When someone is looking for something what is the noun used for that? Is it look-out or look-in? I am on the (.....) for the answer? What goes in the gap?
The word that goes in the gap is "lookout" - no hyphen. "To be on the lookout for something" means to be alert for, to keep an eye out for. The noun "lookout" is of course a place where people used to stand to "look out" for invaders. The action is "to look out" but the people and the places became known as "lookouts".
I am trying to think of verbs that go with prepositions to form nouns but online dictionaries aren't helping me because I don't know the proper way to search for them. Do these nouns have a certain name?
In the case of "lookout", although the word came from the phrasal verb "to look out", I wouldn't say that the word "lookout" is exactly "a verb that goes with a preposition".

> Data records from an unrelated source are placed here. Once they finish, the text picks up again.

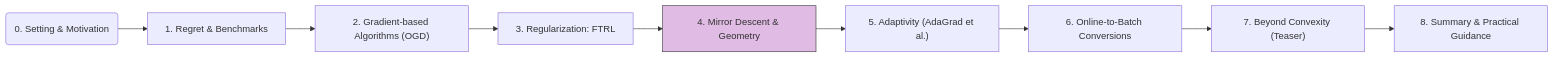
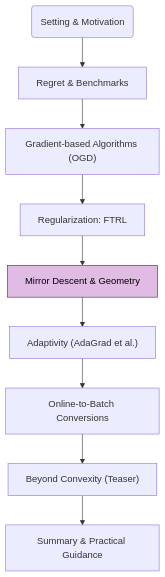
Before and after one commit to JiHa-Kim/jiha-kim.github.io: the diagram in collections/_crash-courses/online-learning/4-mirror-descent.md, drawn with Mermaid. The commit also changed 13 other files, not shown here.

````diff
--- a/collections/_crash-courses/online-learning/4-mirror-descent.md
+++ b/collections/_crash-courses/online-learning/4-mirror-descent.md
@@ -152,13 +152,13 @@
 ```mermaid
-flowchart LR
-    C0("0. Setting & Motivation") --> C1["1. Regret & Benchmarks"]
-    C1 --> C2["2. Gradient-based Algorithms (OGD)"]
-    C2 --> C3["3. Regularization: FTRL"]
-    C3 --> C4["4. Mirror Descent & Geometry"]
-    C4 --> C5["5. Adaptivity (AdaGrad et al.)"]
-    C5 --> C6["6. Online-to-Batch Conversions"]
-    C6 --> C7["7. Beyond Convexity (Teaser)"]
-    C7 --> C8["8. Summary & Practical Guidance"]
+flowchart TD
+    C0("Setting & Motivation") --> C1["Regret & Benchmarks"]
+    C1 --> C2["Gradient-based Algorithms (OGD)"]
+    C2 --> C3["Regularization: FTRL"]
+    C3 --> C4["Mirror Descent & Geometry"]
+    C4 --> C5["Adaptivity (AdaGrad et al.)"]
+    C5 --> C6["Online-to-Batch Conversions"]
+    C6 --> C7["Beyond Convexity (Teaser)"]
+    C7 --> C8["Summary & Practical Guidance"]
 
-    style C4 fill:#E0BBE4,stroke:#333,stroke-width:2px % Highlight current module
+    style C4 fill:#E0BBE4,color:#000,stroke:#333,stroke-width:2px % Highlight current module
 ```
````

Is there a noun than can be formed from (study+preposition)?
I don't really understand this question. Do you want to make a word which starts with "study" and ends with a word that happens to be a preposition when used on its own, but the two together make another word?
I know what output means, but when I say input, does it mean it's something I am putting in something else? Like "my input to the lecture was valuable"? Am I getting it right?
Your input in a lecture is your contribution. If you sat through a lecture, didn't ask any questions and didn't say a word, you gave no input at all.
+One more question that's been puzzling me but it's not about that,
when I want to say my apartment is near a garden, do I say it looks down a garden, or it looks over a garden?
This is not connected to the rest of your post. Please start a new thread for this question. It gets far too confusing to have unconnected questions in one thread.
Student or Learner